* **Aim of the exercise**: Omit all pictures, then retype the data exactly as given.

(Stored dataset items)
__________

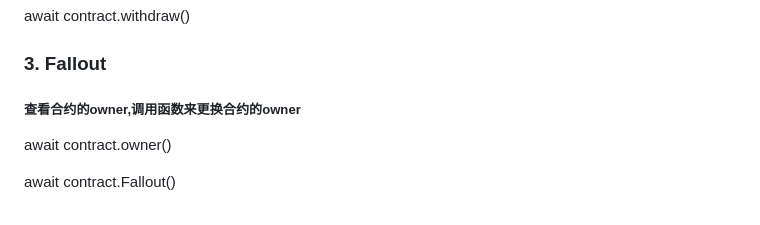
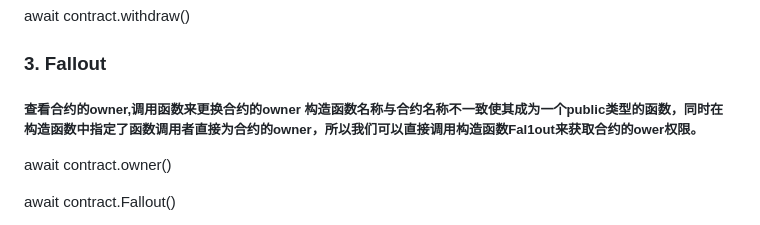
Before and after one commit to gys0906/-gys-.github.io, a Markdown page: Ethernaut.md, the part around the change printed below. GitHub-like rendering.

```diff
--- a/Ethernaut.md
+++ b/Ethernaut.md
@@ -39,7 +39,7 @@ await contract.owner()
 
 await contract.withdraw()
 ### 3. Fallout
-##### 查看合约的owner,调用函数来更换合约的owner
+##### 查看合约的owner,调用函数来更换合约的owner 构造函数名称与合约名称不一致使其成为一个public类型的函数，同时在构造函数中指定了函数调用者直接为合约的owner，所以我们可以直接调用构造函数Fal1out来获取合约的ower权限。
 await contract.owner()
 
 await contract.Fallout()
```
Also changed, not shown: other parts of Ethernaut.md (+9 -9 lines).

__________

* **Answer box**:
Before and after one commit to gys0906/-gys-.github.io, a Markdown page: Ethernaut.md, the part around the change printed below. GitHub-like rendering.

```diff
--- a/Ethernaut.md
+++ b/Ethernaut.md
@@ -39,7 +39,7 @@ await contract.owner()
 
 await contract.withdraw()
 ### 3. Fallout
-##### 查看合约的owner,调用函数来更换合约的owner
+##### 查看合约的owner,调用函数来更换合约的owner 构造函数名称与合约名称不一致使其成为一个public类型的函数，同时在构造函数中指定了函数调用者直接为合约的owner，所以我们可以直接调用构造函数Fal1out来获取合约的ower权限。
 await contract.owner()
 
 await contract.Fallout()
```
Also changed, not shown: other parts of Ethernaut.md (+9 -9 lines).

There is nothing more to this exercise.